Start of Provided records

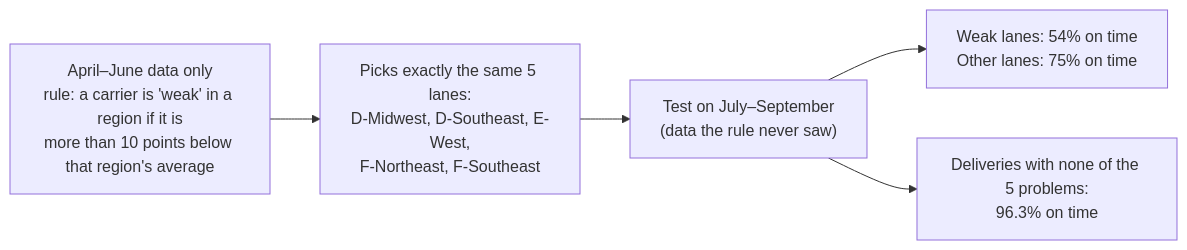
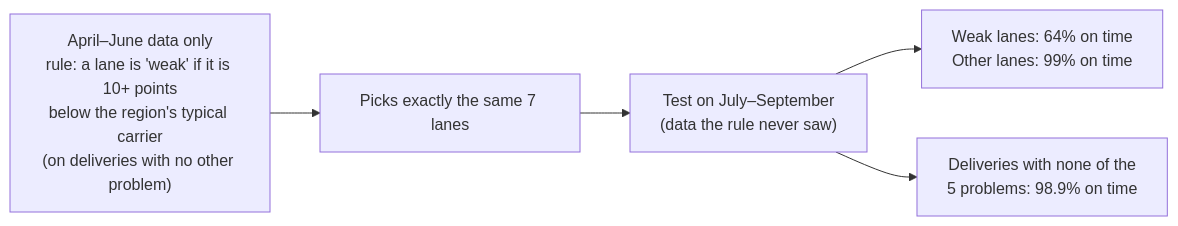
Before and after one commit to saimuthiki/halcyon-deliverylens: the fifth of 8 diagrams in docs/03-what-the-data-says.md, drawn with Mermaid. The commit also changed other lines of this file and 5 other files, not shown here.

````diff
--- a/docs/03-what-the-data-says.md
+++ b/docs/03-what-the-data-says.md
@@ -95,7 +99,7 @@
 ```mermaid
 flowchart LR
-  A["April–June data only<br/>rule: a carrier is 'weak' in a region if it is<br/>more than 10 points below that region's average"] --> B["Picks exactly the same 5 lanes:<br/>D-Midwest, D-Southeast, E-West,<br/>F-Northeast, F-Southeast"]
+  A["April–June data only<br/>rule: a lane is 'weak' if it is 10+ points<br/>below the region's typical carrier<br/>(on deliveries with no other problem)"] --> B["Picks exactly the same 7 lanes"]
   B --> C["Test on July–September<br/>(data the rule never saw)"]
-  C --> D["Weak lanes: 54% on time<br/>Other lanes: 75% on time"]
-  C --> E["Deliveries with none of the 5 problems:<br/>96.3% on time"]
+  C --> D["Weak lanes: 64% on time<br/>Other lanes: 99% on time"]
+  C --> E["Deliveries with none of the<br/>5 problems: 98.9% on time"]
 ```
````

End of Provided records

Lines that contain "docs" are the result; find them in the entries above and copy each one.

**Response below**
Before and after one commit to saimuthiki/halcyon-deliverylens: the fifth of 8 diagrams in docs/03-what-the-data-says.md, drawn with Mermaid. The commit also changed other lines of this file and 5 other files, not shown here.
--- a/docs/03-what-the-data-says.md
+++ b/docs/03-what-the-data-says.md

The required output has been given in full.